**THE PROBLEM:** The answer is all of the entries below, repeated exactly and free of pictures.

───── STUDY MATERIAL

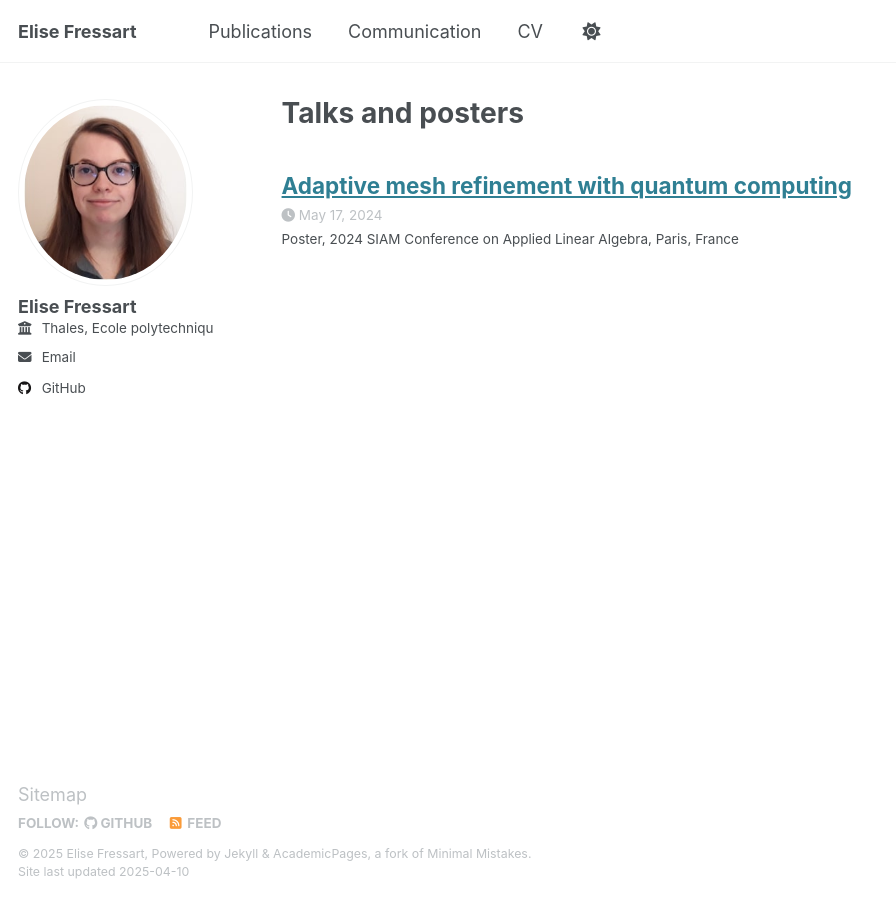
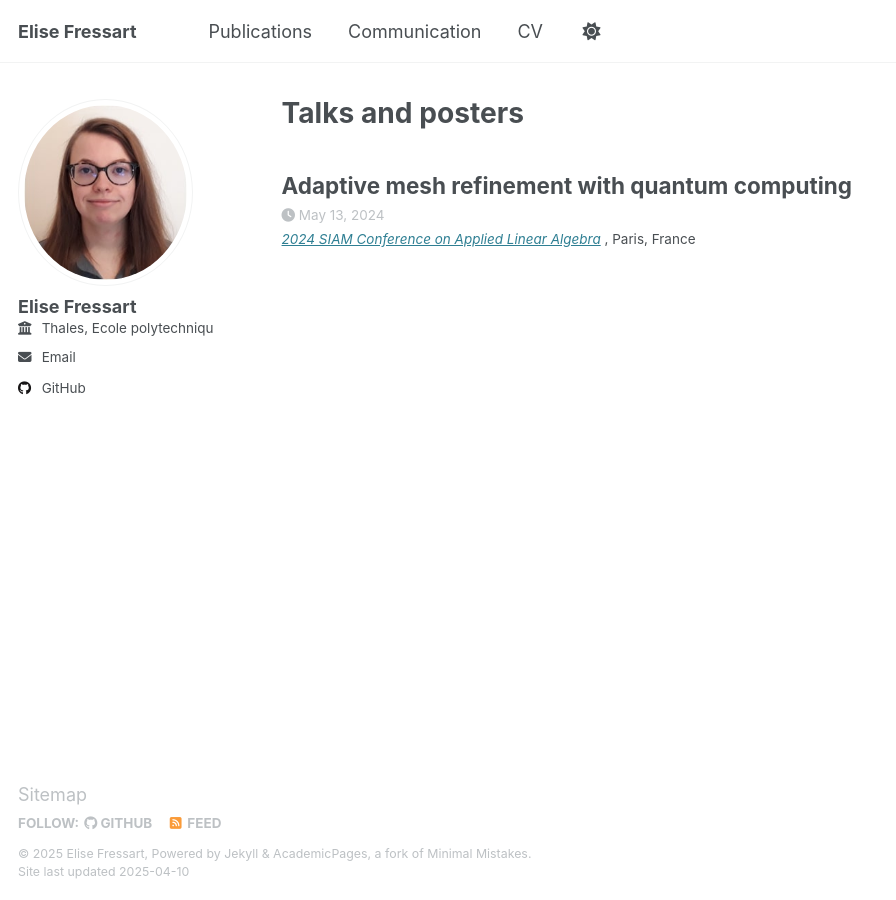
Before and after one commit to fressartelise/fressartelise.github.io, a Jekyll site: the page built from _pages/talks.html, in a window 1280 px wide. Shown: the whole page, without its empty margins (0-896 px from the left). Built offline with Jekyll 4.4.1, drawn with Linux system fonts in a browser that asks for light colours.

```diff
--- a/_includes/archive-single-talk.html
+++ b/_includes/archive-single-talk.html
@@ -25,18 +25,32 @@
           alt="">
       </div>
     {% endif %}
-    <h2 class="archive__item-title" itemprop="headline">
+    <!--<h2 class="archive__item-title" itemprop="headline">
       {% if post.link %}
         <a href="{{ post.link }}">{{ title }}</a> <a href="{{ base_path }}{{ post.url }}" rel="permalink"><i class="fa fa-link" aria-hidden="true" title="permalink"></i><span class="sr-only">Permalink</span></a>
       {% else %}
         <a href="{{ base_path }}{{ post.url }}" rel="permalink">{{ title }}</a>
       {% endif %}
+    </h2>-->
+    <h2 class="archive__item-title" itemprop="headline">
+      {{ title }}
     </h2>
     {% if post.read_time %}
       <p class="page__meta"><i class="fa fa-clock" aria-hidden="true"></i> {% include read-time.html %}</p>
     {% endif %}
     {% if post.date %}<p class="page__meta"><i class="fa fa-clock" aria-hidden="true"></i> {{ post.date | date: '%B %d, %Y' }}</p>{% endif %}
-    {% if post.venue %}<p class="archive__item-excerpt" itemprop="description">{{post.type}}, {{ post.venue }},  {{post.location}} {% endif %}
+    {% if post.venue %}
+      <p class="archive__item-excerpt" itemprop="description">
+        <!--{{ post.type }},-->
+        {% if post.venueurl %}
+          <a href="{{ post.venueurl }}" target="_blank" rel="noopener"><i>{{ post.venue }}</i></a>
+        {% else %}
+          <i>{{ post.venue }}</i>
+        {% endif %}
+        {% if post.location %}, {{ post.location }}{% endif %}
+      </p>
+    {% endif %}
+
     {% if post.excerpt %}<p class="archive__item-excerpt" itemprop="description">{{ post.excerpt | markdownify }}</p>{% endif %}
   </article>
 </div>
--- a/_includes/page__taxonomy.html
+++ b/_includes/page__taxonomy.html
@@ -4,6 +4,6 @@
   {% include tag-list.html %}
 {% endif %}
 
-{% if site.category_archive.type and page.categories[0] and page.collection != 'publications' %}
+{% if site.category_archive.type and page.categories[0] and page.collection != 'publications' and page.collection != 'communication' %}
   {% include category-list.html %}
 {% endif %}
```
Also changed, not shown: _includes/archive-single.html (+10 -4 lines), _talks/2024-05-07-poster-SIAM.md (+4 -3 lines), _pages/talks.html (line endings or trailing spaces).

──────────

**ANSWER FOR THE TASK:**
Before and after one commit to fressartelise/fressartelise.github.io, a Jekyll site: the page built from _pages/talks.html, in a window 1280 px wide. Shown: the whole page, without its empty margins (0-896 px from the left). Built offline with Jekyll 4.4.1, drawn with Linux system fonts in a browser that asks for light colours.

```diff
--- a/_includes/archive-single-talk.html
+++ b/_includes/archive-single-talk.html
@@ -25,18 +25,32 @@
           alt="">
       </div>
     {% endif %}
-    <h2 class="archive__item-title" itemprop="headline">
+    <!--<h2 class="archive__item-title" itemprop="headline">
       {% if post.link %}
         <a href="{{ post.link }}">{{ title }}</a> <a href="{{ base_path }}{{ post.url }}" rel="permalink"><i class="fa fa-link" aria-hidden="true" title="permalink"></i><span class="sr-only">Permalink</span></a>
       {% else %}
         <a href="{{ base_path }}{{ post.url }}" rel="permalink">{{ title }}</a>
       {% endif %}
+    </h2>-->
+    <h2 class="archive__item-title" itemprop="headline">
+      {{ title }}
     </h2>
     {% if post.read_time %}
       <p class="page__meta"><i class="fa fa-clock" aria-hidden="true"></i> {% include read-time.html %}</p>
     {% endif %}
     {% if post.date %}<p class="page__meta"><i class="fa fa-clock" aria-hidden="true"></i> {{ post.date | date: '%B %d, %Y' }}</p>{% endif %}
-    {% if post.venue %}<p class="archive__item-excerpt" itemprop="description">{{post.type}}, {{ post.venue }},  {{post.location}} {% endif %}
+    {% if post.venue %}
+      <p class="archive__item-excerpt" itemprop="description">
+        <!--{{ post.type }},-->
+        {% if post.venueurl %}
+          <a href="{{ post.venueurl }}" target="_blank" rel="noopener"><i>{{ post.venue }}</i></a>
+        {% else %}
+          <i>{{ post.venue }}</i>
+        {% endif %}
+        {% if post.location %}, {{ post.location }}{% endif %}
+      </p>
+    {% endif %}
+
     {% if post.excerpt %}<p class="archive__item-excerpt" itemprop="description">{{ post.excerpt | markdownify }}</p>{% endif %}
   </article>
 </div>
--- a/_includes/page__taxonomy.html
+++ b/_includes/page__taxonomy.html
@@ -4,6 +4,6 @@
   {% include tag-list.html %}
 {% endif %}
 
-{% if site.category_archive.type and page.categories[0] and page.collection != 'publications' %}
+{% if site.category_archive.type and page.categories[0] and page.collection != 'publications' and page.collection != 'communication' %}
   {% include category-list.html %}
 {% endif %}
```
Also changed, not shown: _includes/archive-single.html (+10 -4 lines), _talks/2024-05-07-poster-SIAM.md (+4 -3 lines), _pages/talks.html (line endings or trailing spaces).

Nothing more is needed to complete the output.